Synopses & Reviews
In this inspiring book, Harold Bloom, our preeminent literary critic, takes us from the Bible to twentieth-century writing, searching for the ways in which literature can inform our lives. Through comparisons of the Book of Job and Ecclesiastes; Plato and Homer; Cervantes and Shakespeare; Montaigne and Bacon; Johnson and Goethe; Emerson and Nietzsche; Freud and Proust; and finally a discussion of the Gospel of Thomas and St. Augustine, Where Shall Wisdom Be Found?
distills for us the various and even contrary forms of wisdom that have shaped our thinking.
For anyone who reads to find meaning, Bloom's new book will not only further understanding but also send readers with renewed enthusiasm and urgency back to the pages of the writers who have contributed most to our sense of who are. It is a profound and illuminating work that itself is certain to become part of our literary canon.
"The latest from the venerable Bloom...may not always be easy going, but it's invariably rewarding and rich...Another work of uncompromised literary analysis, thought, and feeling, from the mind of Bloom: towering, real, invaluable." Kirkus Reviews
"A critic who writes this well has a right to instruct us, even imperiously but the best thing about Harold Bloom is that he would be disappointed if we did not resist." Andrew Delbanco, The New York Times Book Review

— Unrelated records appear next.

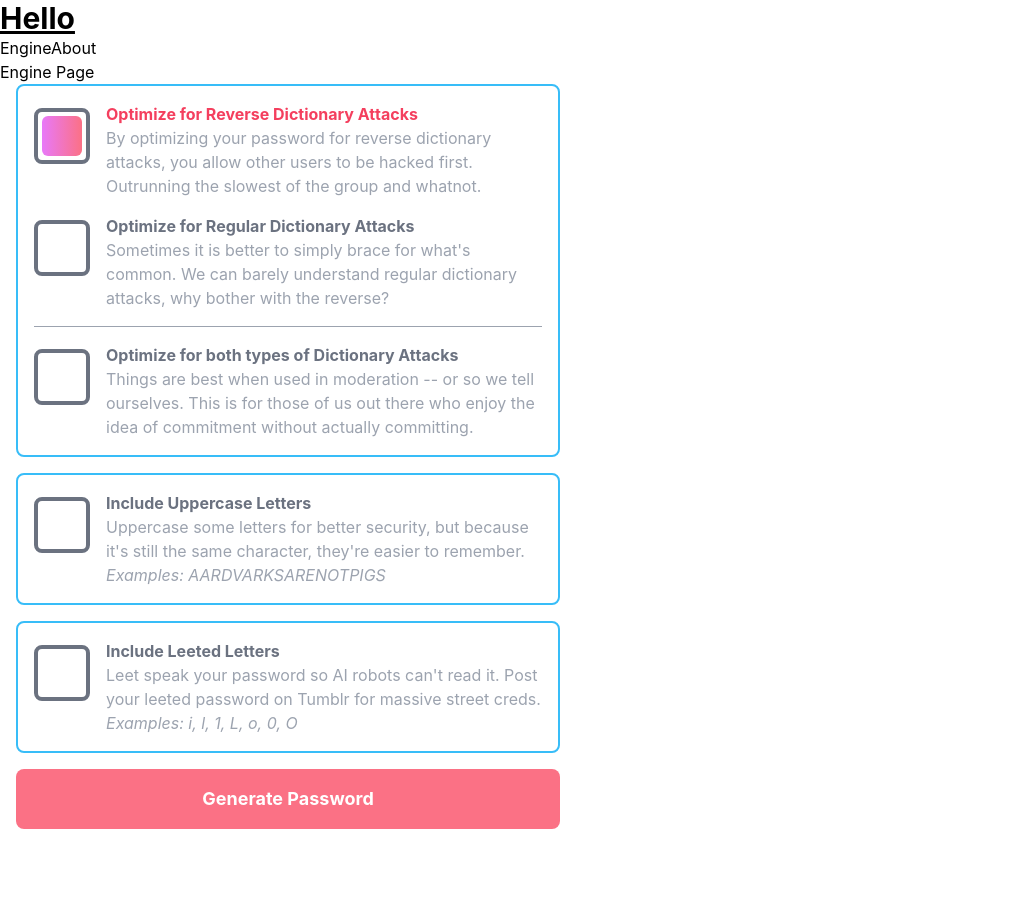
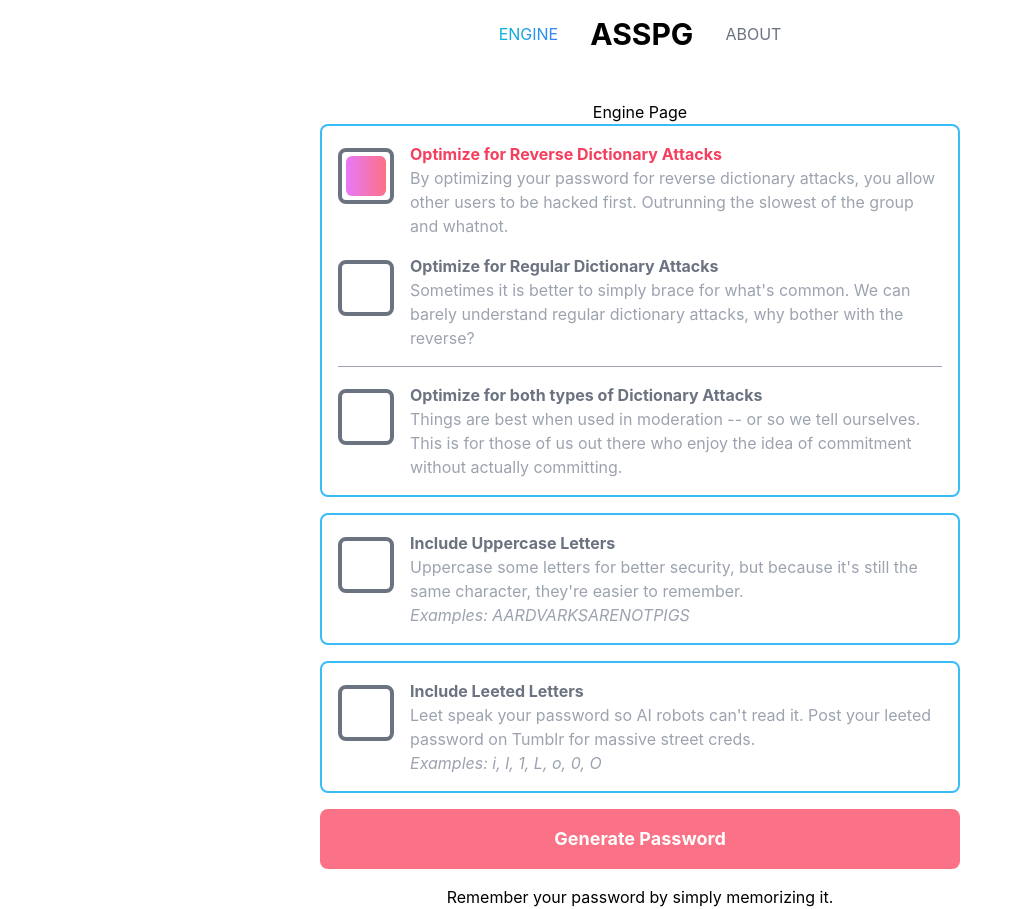
Before and after one commit to kndshein/ASSPG, a React (Create React App) app: page / in a window 1280 px wide. Shown: the whole page, without its empty margins (0-1023 px from the left). Before the commit the page ends 845 px from the top, so only its background shows below. Built offline with nearby package versions, Linux system fonts and the light colour scheme.

Commit message:
Set up navbar

```diff
--- a/src/App.js
+++ b/src/App.js
@@ -1,4 +1,4 @@
-import { Link } from 'react-router-dom';
+import { NavLink } from 'react-router-dom';
 import { Routes, Route } from 'react-router-dom';
 import EnginePage from './components/EnginePage';
 import AboutPage from './components/AboutPage';
@@ -6,9 +6,35 @@ import AboutPage from './components/AboutPage';
 function App() {
   return (
     <>
-      <div className="text-3xl font-bold underline">Hello</div>
-      <Link to="/">Engine</Link>
-      <Link to="/about">About</Link>
+      <nav className="flex justify-center items-center gap-8 p-4 mb-8">
+        <NavLink
+          className={({ isActive }) => {
+            return `uppercase ${
+              isActive
+                ? 'text-transparent bg-clip-text bg-gradient-to-r from-cyan-500 to-blue-500'
+                : 'text-gray-500 hover:text-gray-900'
+            }`;
+          }}
+          to="/"
+        >
+          Engine
+        </NavLink>
+        <div>
+          <h1 className="text-3xl font-bold text-center">ASSPG</h1>
+        </div>
+        <NavLink
+          className={({ isActive }) => {
+            return `uppercase ${
+              isActive
+                ? 'text-transparent bg-clip-text bg-gradient-to-r from-cyan-500 to-blue-500'
+                : 'text-gray-500 hover:text-gray-900'
+            }`;
+          }}
+          to="/about"
+        >
+          About
+        </NavLink>
+      </nav>
       <Routes>
         <Route index element={<EnginePage />} />
         <Route path="about" element={<AboutPage />} />
--- a/src/components/EnginePage.jsx
+++ b/src/components/EnginePage.jsx
@@ -2,9 +2,10 @@ import PassGenerator from './PassGenerator';
 
 export default function EnginePage() {
   return (
-    <>
+    <div className="flex flex-col items-center">
       <div>Engine Page</div>
       <PassGenerator />
-    </>
+      <p>Remember your password by simply memorizing it.</p>
+    </div>
   );
 }
--- a/src/components/PassGenerator.jsx
+++ b/src/components/PassGenerator.jsx
@@ -55,7 +55,7 @@ export default function PassGenerator() {
 
   return (
     <>
-      <div className="flex flex-col max-w-xl">
+      <div className="flex flex-col max-w-2xl">
         <div className="border-2 border-sky-400 p-2 m-4 mt-0 rounded-lg">
           <Button
             value={opts.isBothOptimized || !opts.isDictOptimized}
```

In one of his most inspiring books yet, Harold Bloom, our preeminent literary critic, takes the reader from the Bible through the twentieth century, searching for the ways literature can inform lives. Through comparisons of the Book of Job and Ecclesiastes, Plato and Homer, Johnson and Goethe, Cervantes and Shakespeare, Montaigne and Bacon, Emerson and Nietzsche, Freud and Proust, and finally discussions of the Gospel of Thomas and St. Augustine, Bloom distills the various—and even contrary—forms of wisdom that have shaped our thinking.
About the Author
Harold Bloom is Sterling Professor of Humanities at Yale University and a former Charles Eliot Norton Professor at Harvard. His more than twenty-five books include Hamlet; Genius; How to Read and Why; Shakespeare: The Invention of the Human; The Western Canon; The Book of J; and The Anxiety of Influence. He is a MacArthur Prize Fellow, a member of the American Academy of Arts and Letters, and the recipient of many awards and honorary degrees, including the Academy's Gold Medal for Belles Lettres and Criticism, the International Prize of Catalonia, and the Alfonso Reyes Prize of Mexico.